In summary, there are many different exercises that are appropriate and safe for individuals with Alzheimers disease. It is important to engage in several different categories of exercise, including aerobic, muscle strengthening, balance, and flexibility. In addition, there are national recommendations that can serve as a guide for individuals with Alzheimers disease. Therefore, the answer to the question whats the best exercise for individuals with Alzheimers disease isall exercises that are safe, enjoyable, and sustainable.

Aerobic Best For Alzheimers Prevention

Panza and his colleagues revealed that cognitive function in elderly adults who engaged only in aerobic exercise was three times better than that of seniors who did a combination of aerobic exercise and muscle-strengthening exercises.

The study showed that overall, seniors who did any type of exercise demonstrated better cognitive function than those who did not exercise at all. In fact, those who did not exercise had a slight cognitive decline.

The study also confirmed that the WHOs guidelines for physical activity were backed up by the evidence that they examined.

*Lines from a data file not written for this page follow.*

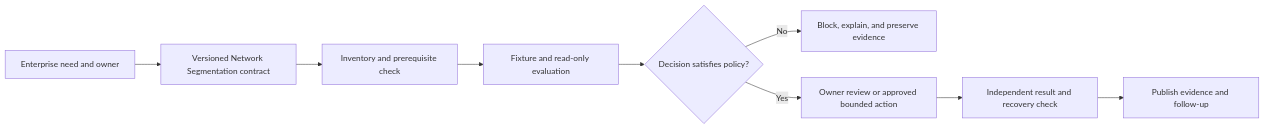
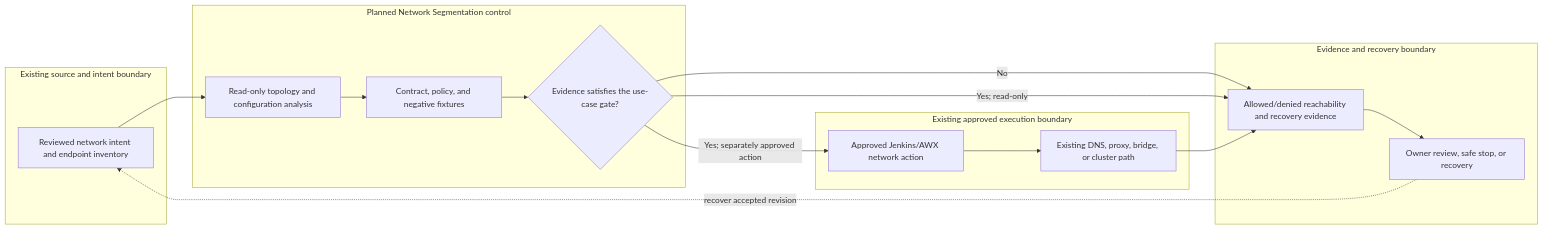
One commit to MIDHTECH/enterprise-architecture-docs changed the diagram in docs/use-cases/network/UC-NET-022-network-segmentation.md. Above: the diagram before and after it, drawn with Mermaid. The commit also changed other lines of this file and 227 other files, not shown here.

Commit message:
Deepen architecture for all use case designs

````diff
--- a/docs/use-cases/network/UC-NET-022-network-segmentation.md
+++ b/docs/use-cases/network/UC-NET-022-network-segmentation.md
@@ -136,11 +129,25 @@
 ```mermaid
 flowchart LR
-    Need["Enterprise need and owner"] --> Contract["Versioned Network Segmentation contract"]
-    Contract --> Preflight["Inventory and prerequisite check"]
-    Preflight --> Evaluate["Fixture and read-only evaluation"]
-    Evaluate --> Decision{"Decision satisfies policy?"}
-    Decision -->|No| Stop["Block, explain, and preserve evidence"]
-    Decision -->|Yes| Review["Owner review or approved bounded action"]
-    Review --> Verify["Independent result and recovery check"]
-    Verify --> Publish["Publish evidence and follow-up"]
+    subgraph Source["Existing source and intent boundary"]
+        A["Reviewed network intent and endpoint inventory"]
+    end
+    subgraph Planned["Planned Network Segmentation control"]
+        B["Read-only topology and configuration analysis"]
+        C["Contract, policy, and negative fixtures"]
+        D{"Evidence satisfies the use-case gate?"}
+    end
+    subgraph Runtime["Existing approved execution boundary"]
+        E["Approved Jenkins/AWX network action"]
+        F["Existing DNS, proxy, bridge, or cluster path"]
+    end
+    subgraph Assurance["Evidence and recovery boundary"]
+        G["Allowed/denied reachability and recovery evidence"]
+        H["Owner review, safe stop, or recovery"]
+    end
+
+    A --> B --> C --> D
+    D -->|No| G --> H
+    D -->|Yes; read-only| G
+    D -->|Yes; separately approved action| E --> F --> G
+    H -. recover accepted revision .-> A
 ```
````
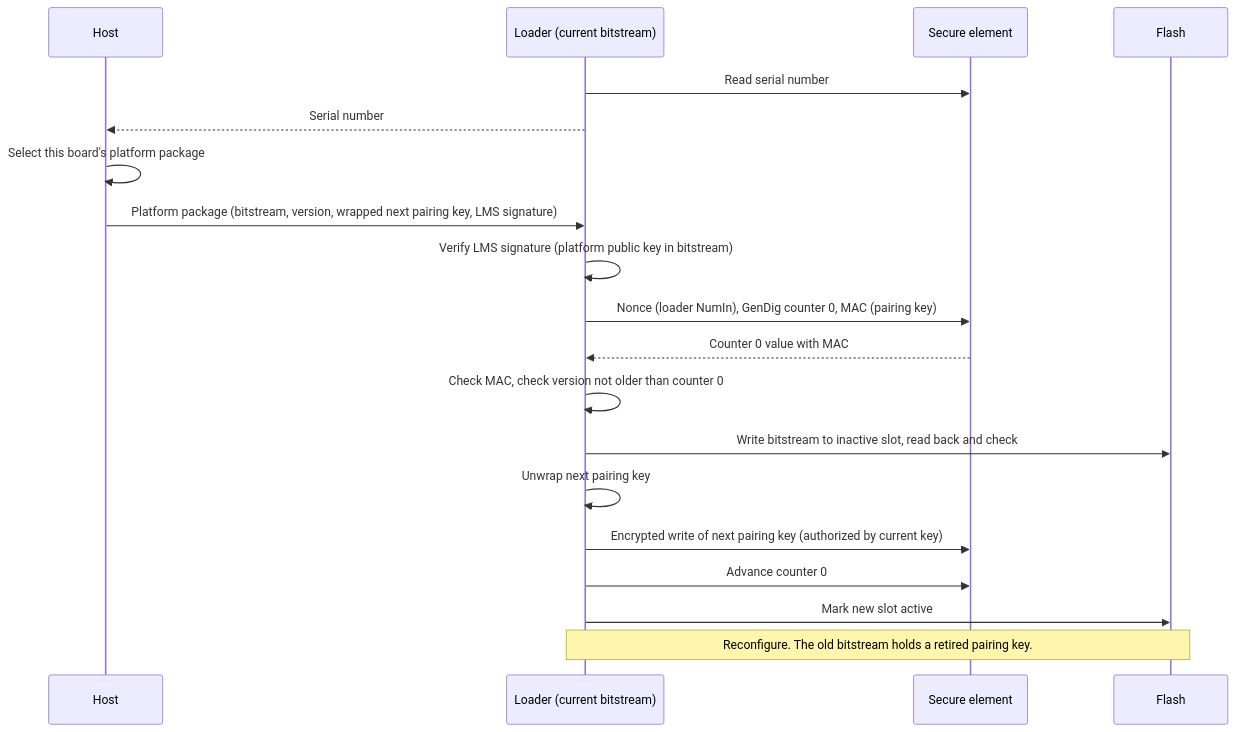
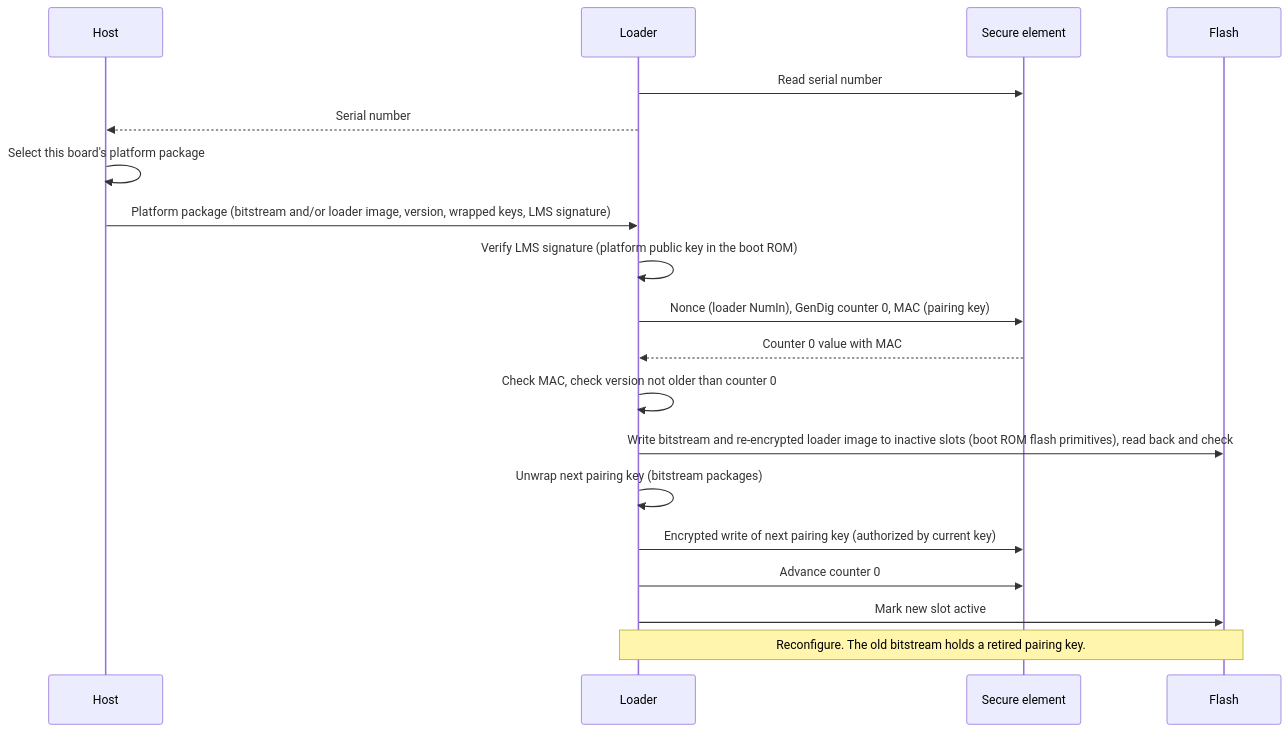
The third of 7 diagrams in doc/fda.md (bradleyeckert/thriller), drawn with Mermaid before and after one commit. The commit also changed other lines of this file and 3 other files, not shown here.

First line of the commit message:
README, arch, fda: platform = bitstream + updatable loader under counter 0; boot ROM stage; per-board loader packages; document index

````diff
--- a/doc/fda.md
+++ b/doc/fda.md
@@ -168,21 +168,21 @@
 ```mermaid
 sequenceDiagram
   participant H as Host
-  participant L as Loader (current bitstream)
+  participant L as Loader
   participant SE as Secure element
   participant F as Flash
   L->>SE: Read serial number
   L-->>H: Serial number
   H->>H: Select this board's platform package
-  H->>L: Platform package (bitstream, version, wrapped next pairing key, LMS signature)
-  L->>L: Verify LMS signature (platform public key in bitstream)
+  H->>L: Platform package (bitstream and/or loader image, version, wrapped keys, LMS signature)
+  L->>L: Verify LMS signature (platform public key in the boot ROM)
   L->>SE: Nonce (loader NumIn), GenDig counter 0, MAC (pairing key)
   SE-->>L: Counter 0 value with MAC
   L->>L: Check MAC, check version not older than counter 0
-  L->>F: Write bitstream to inactive slot, read back and check
-  L->>L: Unwrap next pairing key
+  L->>F: Write bitstream and re-encrypted loader image to inactive slots (boot ROM flash primitives), read back and check
+  L->>L: Unwrap next pairing key (bitstream packages)
   L->>SE: Encrypted write of next pairing key (authorized by current key)
   L->>SE: Advance counter 0
   L->>F: Mark new slot active
   Note over L,F: Reconfigure. The old bitstream holds a retired pairing key.
 ```
````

As the authors conclude:

Our findings suggest that exercise training may delay the decline in cognitive function that occurs in individuals who are at risk of or have AD , with aerobic exercise possibly having the most favorable effect.

In fact, Panza and colleagues say that theirs is the first study to suggest that aerobic exercise may be superior in its ability to stave off Alzheimers in at-risk individuals.

However, the authors also concede that dditional randomized controlled clinical trials that include objective measurements of cognitive function are needed to confirm findings.

Ultimately, they note, studies should aim to examine physical activity and exercise in combination with other strategies to develop more targeted prevention and treatment options for AD.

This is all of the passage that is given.